“On Oct 5, DARPA’s two-year Autonomous High-Altitude Refueling (AHR) program, which concluded Sep. 30, explored the ability to safely conduct fully autonomous refueling of UAVs in challenging high-altitude flight conditions. During its final test flight, two modified Global Hawk aircraft flew in close formation, 100 feet or less between refueling probe and receiver drogue, for the majority of a 2.5-hour engagement at 44,800 feet, said the agency.”

Canberra rescue drone wins $10,000 prize
“A Canberra team has won $10,000 for developing an un-manned aerial vehicle (UAV) which could help rescue stranded bushwalkers. Leader Stephen Dade and his team ‘Canberra UAV’ claimed first prize at the Outback Rescue Challenge after their UAV successfully located a dummy bushwalker.”

With Israel’s Destruction of Drone, the Region’s Dynamics Have Changed Significantly
“In the long run, however, manned fighter jets will be a very poor choice for defending against hostile UAV incursions. UAVs will eventually gain the advantage in agility and maneuverability—and in the ability to dodge and weave to avoid missiles intended to destroy them. Given that the entire country of Israel may now be within easy reach of Iranian UAVs launched from southern Lebanon, that’s a technology trend that has the potential to fundamentally alter the dynamics of the region.”

Govt to prioritize development of drones
“As an archipelago sitting on the Pacific Ring of Fire, the Indonesian government is currently prioritizing the development of its own unmanned aerial vehicles (UAV) to cover the many volcanoes located throughout the country, according to Research and Technology Minister Gusti Muhammad Hatta.”

Iran has a new toy: Drone proliferation continues
“The Shahed-129 unmanned aerial vehicle (UAV) is Iran’s newest domestically made drone, capable of reaching targets up to 2,000 kilometers away, which includes just about anywhere in the Middle East, as well as Israel. This model doubles the range of previous drones, but bears some similarities to the US RQ Sentential UAV that crashed on Iranian territory in 2011.”

Video: IAF Interceps UAV in Israeli Airspace
“DIY ISR and weapon delivery platforms are likely to remain just an annoyance for some time. The value of the intelligence they generate is questionable at best. And if the aim is to kill or destroy the impact will be minimal unless someone gets extremely creative with the payload. In most cases these platforms are more likely to benefit conventional forces, rather than non-state actors, who can deploy them with greater frequency and effectiveness.”

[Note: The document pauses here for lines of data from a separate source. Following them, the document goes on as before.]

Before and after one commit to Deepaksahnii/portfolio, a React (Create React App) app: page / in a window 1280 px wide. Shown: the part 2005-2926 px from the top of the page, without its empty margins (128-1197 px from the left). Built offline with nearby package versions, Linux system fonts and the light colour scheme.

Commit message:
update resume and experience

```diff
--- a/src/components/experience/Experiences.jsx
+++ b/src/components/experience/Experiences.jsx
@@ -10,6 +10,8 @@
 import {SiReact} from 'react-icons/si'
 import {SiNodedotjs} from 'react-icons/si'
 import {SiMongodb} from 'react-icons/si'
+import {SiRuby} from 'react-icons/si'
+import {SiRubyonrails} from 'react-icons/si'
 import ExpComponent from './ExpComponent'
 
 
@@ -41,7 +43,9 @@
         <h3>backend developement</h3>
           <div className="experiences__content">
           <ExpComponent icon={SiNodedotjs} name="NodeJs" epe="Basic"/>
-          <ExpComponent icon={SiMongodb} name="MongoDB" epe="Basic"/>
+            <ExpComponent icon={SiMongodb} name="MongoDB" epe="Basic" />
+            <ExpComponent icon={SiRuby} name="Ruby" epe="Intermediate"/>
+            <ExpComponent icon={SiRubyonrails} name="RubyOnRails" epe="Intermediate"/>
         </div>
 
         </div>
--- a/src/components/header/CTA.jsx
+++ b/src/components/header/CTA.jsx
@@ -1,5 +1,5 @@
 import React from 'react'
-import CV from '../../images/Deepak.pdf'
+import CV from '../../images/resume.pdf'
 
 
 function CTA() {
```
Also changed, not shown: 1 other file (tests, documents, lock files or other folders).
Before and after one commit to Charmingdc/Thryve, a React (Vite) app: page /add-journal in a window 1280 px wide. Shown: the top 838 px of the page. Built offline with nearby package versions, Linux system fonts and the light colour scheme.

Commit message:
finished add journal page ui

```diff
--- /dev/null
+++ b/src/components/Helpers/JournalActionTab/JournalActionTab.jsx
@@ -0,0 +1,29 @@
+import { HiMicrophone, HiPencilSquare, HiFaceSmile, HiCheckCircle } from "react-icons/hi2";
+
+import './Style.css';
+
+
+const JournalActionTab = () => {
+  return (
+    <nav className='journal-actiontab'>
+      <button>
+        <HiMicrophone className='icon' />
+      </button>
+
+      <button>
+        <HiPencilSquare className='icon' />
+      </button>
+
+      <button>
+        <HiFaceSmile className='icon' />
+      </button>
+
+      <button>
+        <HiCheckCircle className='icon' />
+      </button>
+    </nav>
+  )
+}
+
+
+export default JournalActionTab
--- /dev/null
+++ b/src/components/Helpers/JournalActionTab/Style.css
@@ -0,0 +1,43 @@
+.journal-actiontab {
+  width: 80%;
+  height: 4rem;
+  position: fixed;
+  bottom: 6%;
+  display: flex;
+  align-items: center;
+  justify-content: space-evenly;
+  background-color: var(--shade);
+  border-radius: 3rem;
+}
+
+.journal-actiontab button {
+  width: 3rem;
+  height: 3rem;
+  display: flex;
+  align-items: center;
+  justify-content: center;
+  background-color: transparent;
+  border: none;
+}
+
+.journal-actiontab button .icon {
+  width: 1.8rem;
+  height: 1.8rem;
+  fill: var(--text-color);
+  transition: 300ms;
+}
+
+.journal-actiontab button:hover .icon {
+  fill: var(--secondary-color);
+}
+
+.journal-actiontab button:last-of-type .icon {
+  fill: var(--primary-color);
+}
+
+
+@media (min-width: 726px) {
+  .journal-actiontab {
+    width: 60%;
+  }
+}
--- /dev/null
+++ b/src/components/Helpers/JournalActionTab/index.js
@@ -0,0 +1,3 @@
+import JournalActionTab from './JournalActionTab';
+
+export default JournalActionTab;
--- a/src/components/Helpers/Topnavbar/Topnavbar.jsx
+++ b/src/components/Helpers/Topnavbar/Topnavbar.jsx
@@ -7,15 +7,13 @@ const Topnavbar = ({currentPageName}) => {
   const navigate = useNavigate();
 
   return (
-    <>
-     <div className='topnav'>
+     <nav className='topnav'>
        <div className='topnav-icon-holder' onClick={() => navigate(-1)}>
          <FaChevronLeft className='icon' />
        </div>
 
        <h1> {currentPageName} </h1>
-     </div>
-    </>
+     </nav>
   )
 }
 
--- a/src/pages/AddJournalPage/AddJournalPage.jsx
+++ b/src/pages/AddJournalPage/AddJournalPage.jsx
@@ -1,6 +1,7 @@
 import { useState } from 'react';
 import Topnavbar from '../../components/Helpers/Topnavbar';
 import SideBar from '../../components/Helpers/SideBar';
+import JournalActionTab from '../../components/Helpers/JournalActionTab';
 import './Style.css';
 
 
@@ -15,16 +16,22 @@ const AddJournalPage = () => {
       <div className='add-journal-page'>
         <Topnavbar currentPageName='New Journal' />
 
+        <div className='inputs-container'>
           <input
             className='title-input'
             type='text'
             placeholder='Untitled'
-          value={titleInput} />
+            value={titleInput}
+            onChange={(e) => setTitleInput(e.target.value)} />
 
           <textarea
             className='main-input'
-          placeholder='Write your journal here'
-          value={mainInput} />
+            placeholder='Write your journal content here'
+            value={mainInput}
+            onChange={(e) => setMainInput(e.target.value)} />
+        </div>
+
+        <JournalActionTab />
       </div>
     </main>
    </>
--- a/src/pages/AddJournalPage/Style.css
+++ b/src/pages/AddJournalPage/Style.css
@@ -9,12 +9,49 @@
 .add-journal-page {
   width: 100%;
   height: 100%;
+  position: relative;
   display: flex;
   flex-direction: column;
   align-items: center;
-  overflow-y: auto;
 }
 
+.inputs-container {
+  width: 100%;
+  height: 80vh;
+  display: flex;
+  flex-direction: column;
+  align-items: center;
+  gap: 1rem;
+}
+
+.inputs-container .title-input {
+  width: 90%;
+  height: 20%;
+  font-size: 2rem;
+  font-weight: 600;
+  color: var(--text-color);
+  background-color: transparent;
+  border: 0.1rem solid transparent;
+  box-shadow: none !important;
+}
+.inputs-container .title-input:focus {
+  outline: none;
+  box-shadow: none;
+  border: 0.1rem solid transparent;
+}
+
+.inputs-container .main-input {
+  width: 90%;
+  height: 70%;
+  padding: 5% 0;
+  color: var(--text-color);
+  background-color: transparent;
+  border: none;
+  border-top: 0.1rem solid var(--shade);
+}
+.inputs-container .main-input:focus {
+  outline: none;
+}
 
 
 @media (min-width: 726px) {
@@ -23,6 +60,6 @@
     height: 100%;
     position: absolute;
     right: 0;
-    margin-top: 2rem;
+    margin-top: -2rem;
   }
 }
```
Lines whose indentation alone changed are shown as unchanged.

U.S. Security Agency Begins Small UAS Testing
“The U.S. Department of Homeland Security (DHS) will begin testing and evaluating small unmanned aircraft systems (UAS) this month near Lawton, Oklahoma, under a federal and state initiative to study UAS applications for emergency response. The DHS is also considering the use of small UAS by its constituent organizations: the Coast Guard and the Customs and Border Protection (CBP) agency.”